Notable examples are lead poisoning, occurring in lead workers, type founders, painters, and persons using water standing in lead pipes, or liquor contaminated therewith; mercurial poisoning in dry gilders and manufacturers of looking glasses, and from the medicinal use of the drug; arsenical, from green paper hangings, clothing, etc. Chronic poisoning by tartrate of antimony has probably often taken place for criminal purposes. A considerable degree of tolerance may however be observed with certain drugs. Opium may be taken, by persons accustomed to it, in doses enormously larger than would be fatal to a person not habituated to its use. . Certain persons in Styria and elsewhere are able to use poisonous doses of arsenic not only with impunity, but, as they allege, with benefit. Stille's " Medical Jurisprudence " speaks of a case, on the authority of Dr. Hartshorne, where a man was in the habit of taking five grains of corrosive sublimate every day. The number of substances from which accidental or criminal poisoning frequently takes place is smaller than might be supposed from the above statements.
In France, during 12 years from 1851 to 1862, 26 substances only were employed, and of these the most common were arsenic, phosphorus, sulphate of copper, verdigris, sulphuric acid, and cantharides.
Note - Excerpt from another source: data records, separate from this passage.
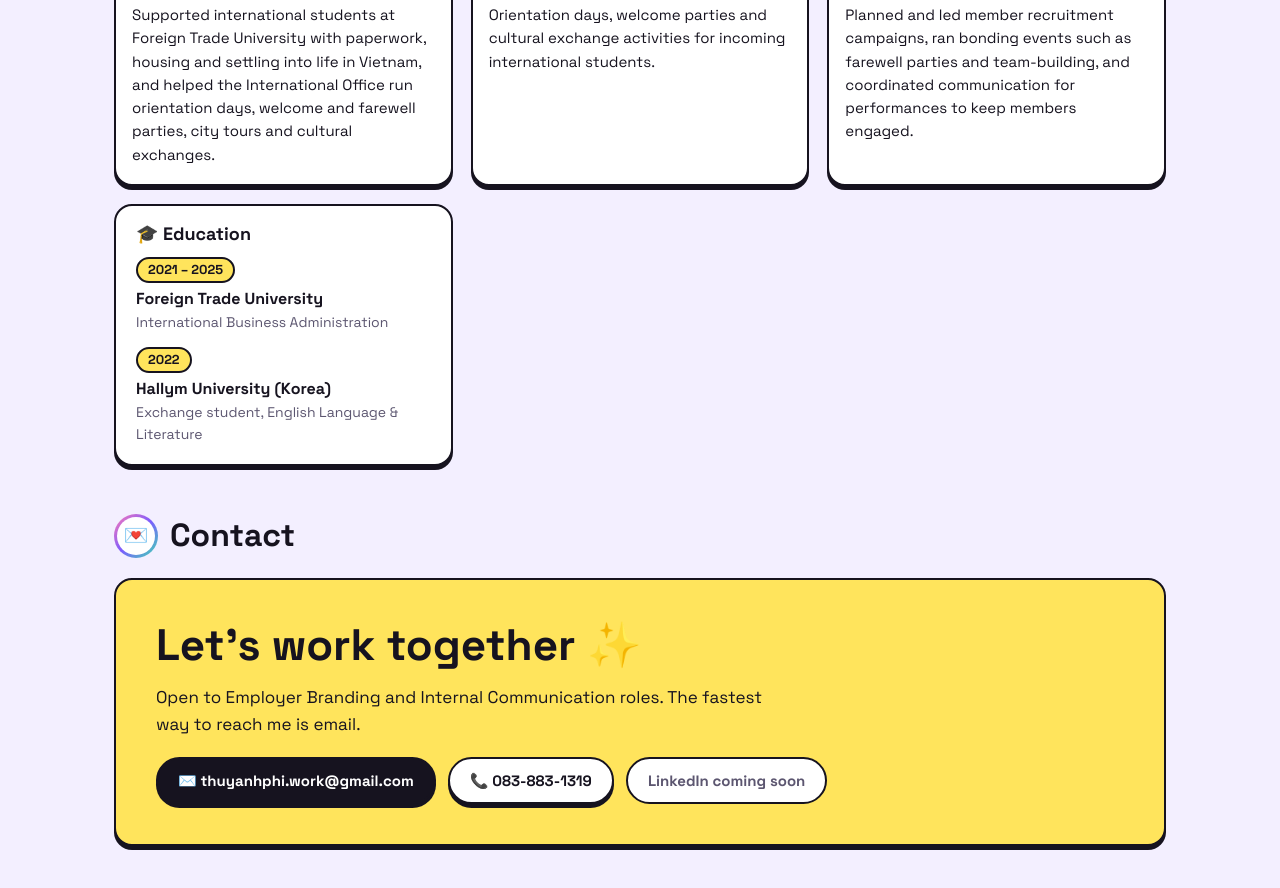
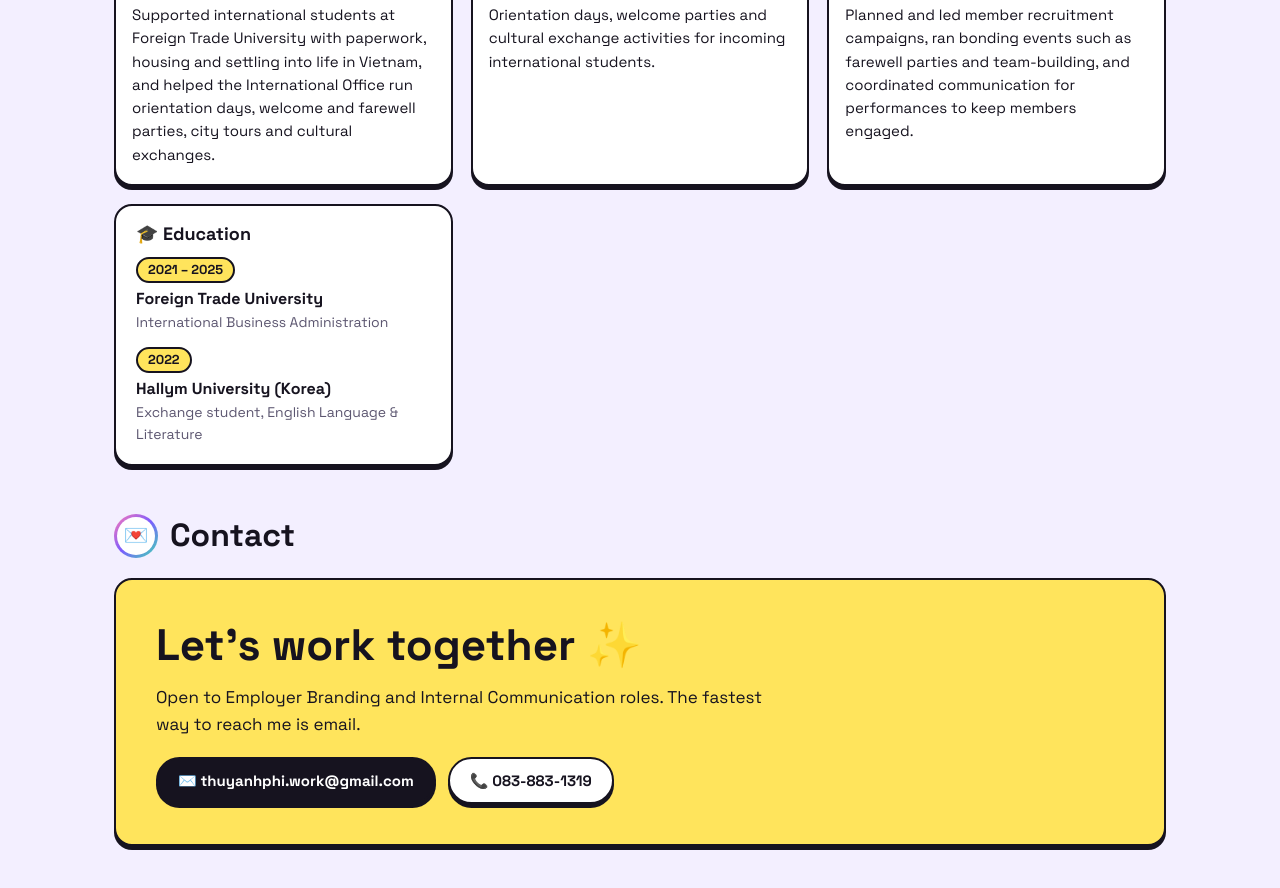
Before and after one commit to duongduyy004/portfilio, an Astro site: page / in a window 1280 px wide. Shown: the part 6794-7682 px from the top of the page. Built offline with nearby package versions, Linux system fonts and the light colour scheme; Astro itself is replaced by a stand-in of ours.

Commit message:
feat: remove LinkedIn from contact
Drop the LinkedIn button (and its 'coming soon' state) from the Contact card and
the linkedin field from Contact. Work-history mentions of LinkedIn are unchanged.

```diff
--- a/src/components/ContactCard.astro
+++ b/src/components/ContactCard.astro
@@ -1,6 +1,5 @@
 ---
 import type { Contact } from '../data/types';
-import { linkState } from '../lib/link';
 
 interface Props {
   contact: Contact;
@@ -8,7 +7,6 @@ interface Props {
 
 const { contact } = Astro.props;
 const tel = `+84${contact.phone.replace(/\D/g, '').replace(/^0/, '')}`;
-const linkedin = linkState(contact.linkedin);
 ---
 
 <article class="contact card" data-reveal="drop">
@@ -17,13 +15,6 @@ const linkedin = linkState(contact.linkedin);
   <ul class="contact__links">
     <li><a class="btn btn--primary" href={`mailto:${contact.email}`}>✉️ {contact.email}</a></li>
     <li><a class="btn" href={`tel:${tel}`}>📞 {contact.phone}</a></li>
-    <li>
-      {linkedin.href ? (
-        <a class="btn" href={linkedin.href} target="_blank" rel="noopener">in · LinkedIn ↗</a>
-      ) : (
-        <span class="btn btn--disabled" aria-disabled="true">LinkedIn coming soon</span>
-      )}
-    </li>
     {contact.cv && <li><a class="btn" href={contact.cv} download>📄 Download CV</a></li>}
   </ul>
 </article>
@@ -47,6 +38,4 @@ const linkedin = linkState(contact.linkedin);
     gap: 12px;
   }
   .contact__links .btn { max-width: 100%; overflow-wrap: anywhere; }
-  .btn--disabled { box-shadow: none; color: var(--muted); cursor: default; }
-  .btn--disabled:hover { transform: none; box-shadow: none; }
 </style>
--- a/src/data/profile.ts
+++ b/src/data/profile.ts
@@ -287,7 +287,6 @@ export const profile: Profile = {
   contact: {
     email: 'thuyanhphi.work@gmail.com',
     phone: '083-883-1319',
-    linkedin: undefined, // TODO(link)
     cv: undefined, // TODO(cv)
   },
 };
--- a/src/data/types.ts
+++ b/src/data/types.ts
@@ -24,7 +24,7 @@ export interface Video {
 }
 export interface Activity { title: string; role: string; text: string; photo?: Photo }
 export interface Education { school: string; detail: string; years: string }
-export interface Contact { email: string; phone: string; linkedin?: string; cv?: string }
+export interface Contact { email: string; phone: string; cv?: string }
 export interface Profile {
   name: string;
   headline: string;
```
Also changed, not shown: tests/unit/contact.test.ts (+10 -10 lines).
In New York in 1872 deaths by accident and suicide took place from opium and its preparations in 20 cases; Paris green (arsenite of copper) in 24 (all suicides); arsenic, 2; carbolic acid, 2; hydrate of chloral, 2; sulphuric acid, oxalic acid, phosphorus, rat poison (probably phosphorus), colchicum, prussic acid, chloroform, ether, yellow wash, wine, each 1; chronic from lead, 5. In medico-legal cases evidence of poisoning depends on the symptoms and on the discovery of a poison. Symptoms alone can seldom if ever prove conclusively the action of a poison, but organic chemistry has made such progress in recent years that criminal poisoning is much less easily concealed than formerly, and the alkaloid or other active principle which caused death can often be actually exhibited in court. Many alkaloids, however, are fatal in such exceedingly small doses that their separation is a work of very great delicacy, and may even be impossible.
In hardly any circumstances is it more important that the so-called expert should be really a competent chemist than in cases of suspected poisoning, and nowhere has an ignorant or careless man a better opportunity to mislead a jury and defeat the ends of justice. - The numerous popular antidotes for snake bites are all alike useless, and thus far science has failed to replace them with any agent deserving the name of antidote. In case of a bite by a venomous serpent, the proper plan is to isolate the part bitten by a ligature, and then if it be a small member, as a finger end, to have it promptly removed, but in any case to take enough of stimulus to carry the weakened heart over the period of depression which belongs to the early stage of venom poisoning. In very grave cases artificial respiration may help to prolong life. - See Antidotes, Medical Jueispeudence, and the articles on the various substances mentioned above.